Czech Holocaust Memorial Torah Scroll

Temple Sinai is proud to have, on permanent loan from the Memorial Scrolls Trust, a Czech Holocaust Memorial Torah Scroll from the town of Golcuv-Jenikov. Through the continued use of this Torah, we honor the memory of the Jewish community of Golcuv-Jenikov which was wiped out by the Nazis.  This Torah is a reminder to us all of the resilience of the Jewish people.  Am Yisrael Chai!




Golcuv Jenikov Synagogue, early twentieth century, Israel Museum.

The history of our Holocaust Memorial Torah Scroll (#1384) began in 1890, the date when it is believed to have been written.  It was a cherished part of the Jewish community of Golcuv-Jenikov.  Just 50 years later, in 1939, the Nazis invaded Bohemia and Moravia. In 1942, a call went out to have the Jewish communities send all of their religious items, including Torah scrolls to Prague to be included in the Jewish Museum there. All of the items were carefully documented and stored in warehouses. When the Nazis were defeated, the scrolls remained in the State Jewish Museum in Prague until the communists took control in 1948.  They had the scrolls moved to the old Czech Synagogue of Michle. Sadly, the scrolls began to deteriorate because of poor storage and inadequate funds for repair.


In 1963, the scrolls came to the attention of the Westminster Synagogue in London. All of the Torahs were transferred from Prague to London where they were catalogued and assessed. Torahs that were in good condition were made available to congregations throughout the world.  Although the communities these Torahs had come from were destroyed, Jewish communities around the world now welcomed the Torahs into thriving Jewish communities. Of the 1,297 Czech Torah scrolls catalogued in London, 692 have been sent to synagogues and other Jewish Institutions; 466 are in the United States, 61 in Israel, 90 in Great Britain, 16 in Australia, and the remaining scrolls are in places including New Zealand and Argentina.

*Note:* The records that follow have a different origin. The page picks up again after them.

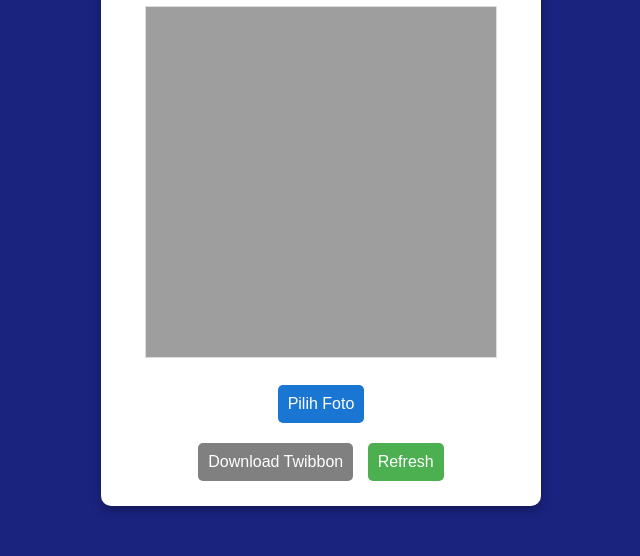
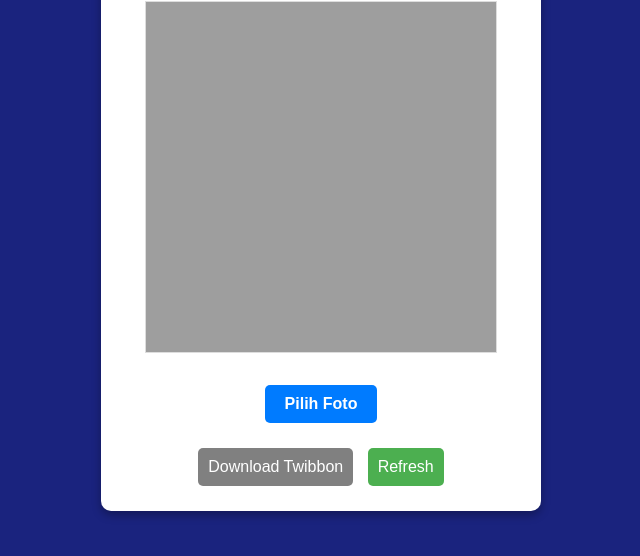
Before and after one commit to cumami/lebaran, a plain HTML site: page index.html in a window 1280 px wide. Shown: the part 196-752 px from the top of the page, without its empty margins (319-959 px from the left). Drawn offline with Linux system fonts and the light colour scheme.

Commit message:
Update index.html

```diff
--- a/index.html
+++ b/index.html
@@ -53,6 +53,22 @@
             background: gray;
             cursor: not-allowed;
         }
+	label {
+            display: inline-block;
+            padding: 10px 20px;
+            font-size: 16px;
+            font-weight: bold;
+            color: white;
+            background-color: #007bff;
+            border: none;
+            border-radius: 5px;
+            cursor: pointer;
+            margin: 10px;
+            transition: background 0.3s;
+        }
+        label:hover {
+            background-color: #0056b3;
+        }
     </style>
 </head>
 <body>
@@ -66,8 +82,7 @@
 
         <!--<canvas id="twibbonCanvas"></canvas>-->
         	<input type="file" id="upload" accept="image/*">
-    		<!--<label for="upload">Pilih Foto</label>-->
-		<button id="upload" class="upload-btn">Pilih Foto</button>
+    		<label for="upload">Pilih Foto</label>
         	<div class="buttons">
            		<button id="downloadBtn" class="download-btn" onclick="downloadImage()" disabled>Download Twibbon</button>
            		<button id="refreshBtn" class="refresh-btn" onclick="location.reload()">Refresh</button>
```
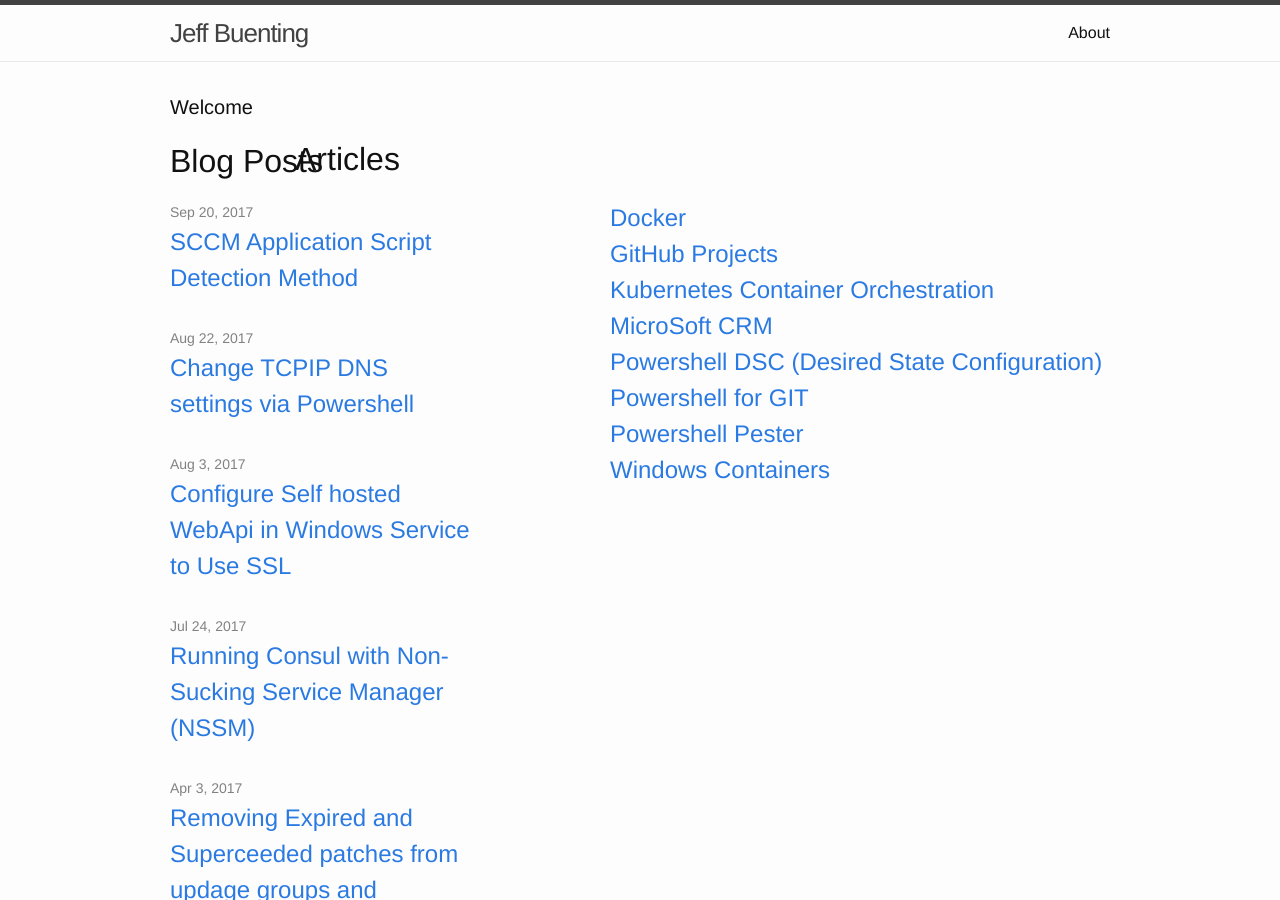
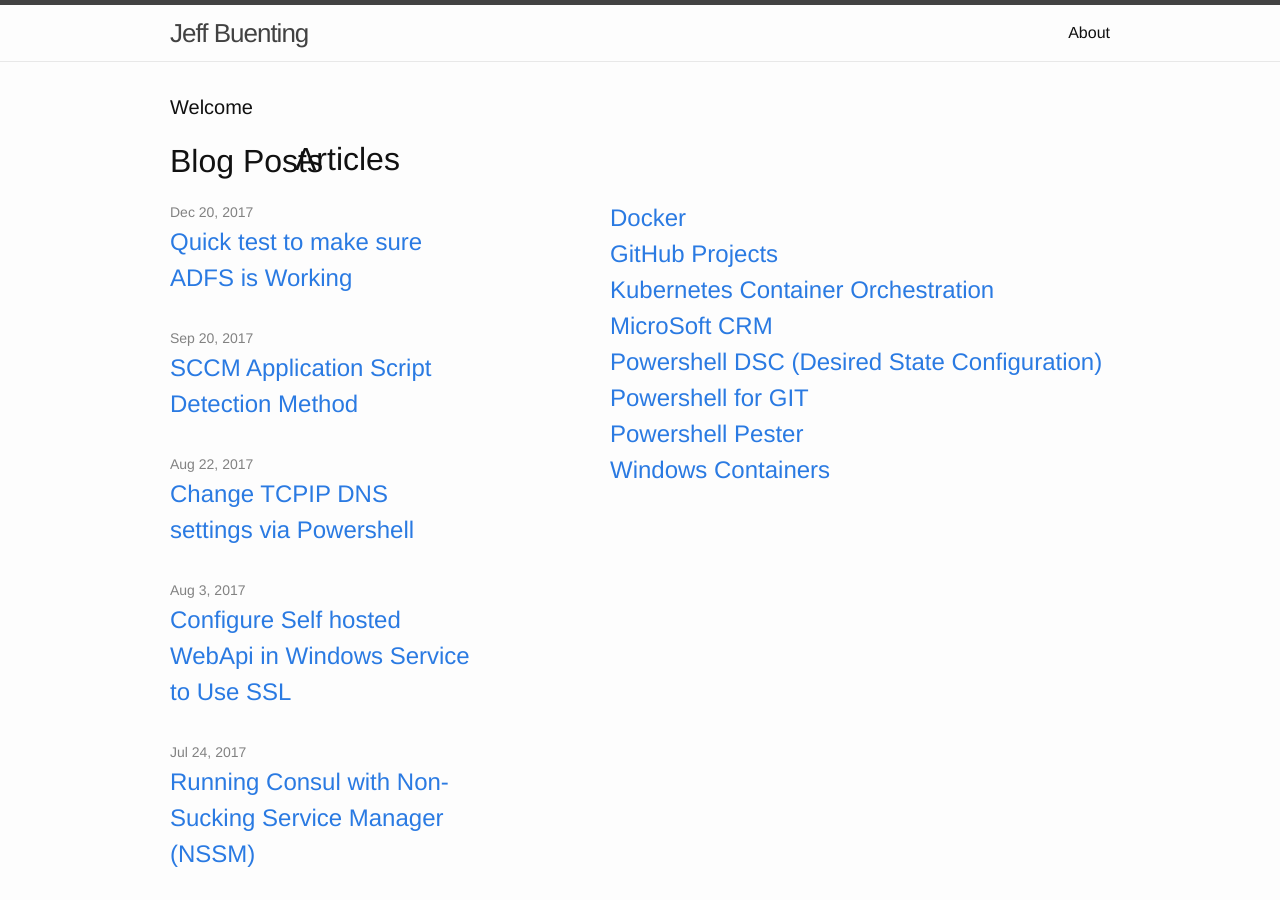
Before and after one commit to jeffbuenting/jeffbuenting.github.io, a Jekyll site: the page built from index.html, in a window 1280 px wide and 900 px high. Built offline with Jekyll 4.4.1, drawn with Linux system fonts in a browser that asks for light colours; some of the changed text lies outside the part shown.

Commit message:
fixed date

```diff
--- a/_posts/2017-12-20-QuickTestforADFS.markdown
+++ b/_posts/2017-12-20-QuickTestforADFS.markdown
@@ -1,7 +1,7 @@
 ---
 layout: post
 title:  "Quick test to make sure ADFS is Working"
-date:   2016-06-14 10:38:00 -0400
+date:   2017-12-20 10:00:00 -0400
 categories: ADFS Powershll
 ---
 # Quick test to make sure ADFS is Working #
```
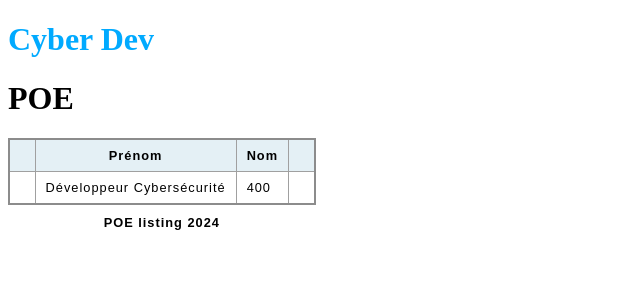
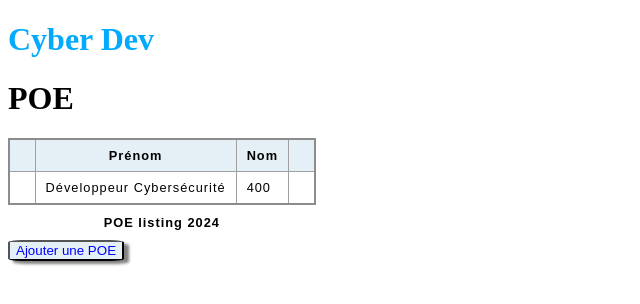
Before and after one commit to salsaddict34/TP-POE-Frontend, an Angular app: page /poe in a window 1280 px wide. Shown: the top 304 px of the page, without its empty margins (0-640 px from the left). Built offline with nearby package versions, Linux system fonts and the light colour scheme; data requests are answered from the project's data file.

Commit message:
US3 Created button to access poe Form not yet created - Create button in poe.component.html - Create onClick method in poe.component.ts - Register Router Module

```diff
--- a/src/app/app-routing.module.ts
+++ b/src/app/app-routing.module.ts
@@ -25,6 +25,11 @@ const routes: Routes = [
     component: PoeComponent,
     pathMatch: 'full'
   },
+  // {
+  //   path: 'poe-add',
+  //   // component: PoeFormComponent,
+  //   pathMatch: 'full'
+  // },
   {
     path: '**',
     redirectTo: 'home',
--- a/src/app/poe/poe.component.html
+++ b/src/app/poe/poe.component.html
@@ -27,5 +27,6 @@
         </tr>-->
     </tfoot>
 </table>
-
-<!-- <a [routerLink]="['/poe-add']">Ajouter une POE</a> -->
+<div>
+    <button (click)="onClick()">Ajouter une POE</button>
+</div>
--- a/src/app/poe/poe.component.scss
+++ b/src/app/poe/poe.component.scss
@@ -38,3 +38,10 @@ tfoot th {
 tfoot td {
     font-weight: bold;
 }
+
+button {
+    border-radius: 12%;
+    box-shadow: 5px 3px 3px gray;
+    color: blue;
+    background-color: rgb(228 240 245);
+}
--- a/src/app/poe/poe.component.ts
+++ b/src/app/poe/poe.component.ts
@@ -2,6 +2,7 @@ import { Component } from '@angular/core';
 import { Poe } from './types/poe.types';
 import { PoeService } from './services/poe.service';
 import { take } from 'rxjs';
+import { Router } from '@angular/router';
 
 @Component({
   selector: 'app-poe',
@@ -15,7 +16,8 @@ export class PoeComponent {
      */
   public poes: Array<Poe> = []
   constructor(
-    private _service: PoeService
+    private _service: PoeService,
+    private _router: Router
   ) { }
 
   ngOnInit(): void {
@@ -27,4 +29,8 @@ export class PoeComponent {
         this.poes = poes
       })
   }
+
+  onClick(): void {
+    this._router.navigate(['/poe-add'])
+  }
 }
--- a/src/app/poe/poe.module.ts
+++ b/src/app/poe/poe.module.ts
@@ -3,6 +3,7 @@ import { CommonModule } from '@angular/common';
 import { PoeComponent } from './poe.component';
 import { RouterModule } from '@angular/router';
 import { HttpClientModule } from '@angular/common/http';
+import { ReactiveFormsModule } from '@angular/forms';
 
 
 
@@ -13,7 +14,8 @@ import { HttpClientModule } from '@angular/common/http';
   imports: [
     CommonModule,
     RouterModule,
-    HttpClientModule
+    HttpClientModule,
+    ReactiveFormsModule
   ]
 })
 export class PoeModule { }
```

On February 5, 2019, Temple Sinai and our Torah traveled to Temple Emmanuel in New York City to participate in the largest gathering of the Holocaust Memorial Torah Scrolls. It was an incredibly moving experience to see so many scrolls together in one place and to see how they are a vibrant part of the life of so many Jewish communities.  Click the link below for the full article: 





On Shavuot evening 5763 (2003), Temple Sinai member Sandy Cohen presented a new cover for the Holocaust Memorial Torah. This beautiful Torah cover incorporates pieces of fabric donated by members of the Temple Sinai community into the leaves of a golden Tree of Life. The fabric pieces include scraps from clothes worn at special celebrations like a wedding, bris or naming ceremony, or Bar or Bat Mitzvah and fabric from Purim costumes, holiday tablecloths, chuppah covers, kippot (yarmulkes) and tallitot (prayer shawls). This memorial scroll that honors our Jewish past is now draped in a mantle that represents the special, joyous occasions of a vital Jewish community.


In 2002, congregant Jeff Olson began a project to find out more information about our Holocaust Torah.  He contacted people from the Memorial Scrolls project and through them made many connections and learned more about our Torah and the community it was from.  Through his research, in 2003, we were able to have a Holocaust Survivor with family ties to Golcuv-Jenicov attend a service in our sanctuary to be reunited with the scroll.

Jeff was able to get a list of names of the members of the community who were deported to concentration camps and perished. We encourage our congregants to include these names and think of this community when they say kaddish. 

All of that information can be found in the document that Jeff created, Virtual Memory: Technology, History and A Connection to the Holocaust.  You can scroll through that document here:

Click to access virtualMemory3.pdf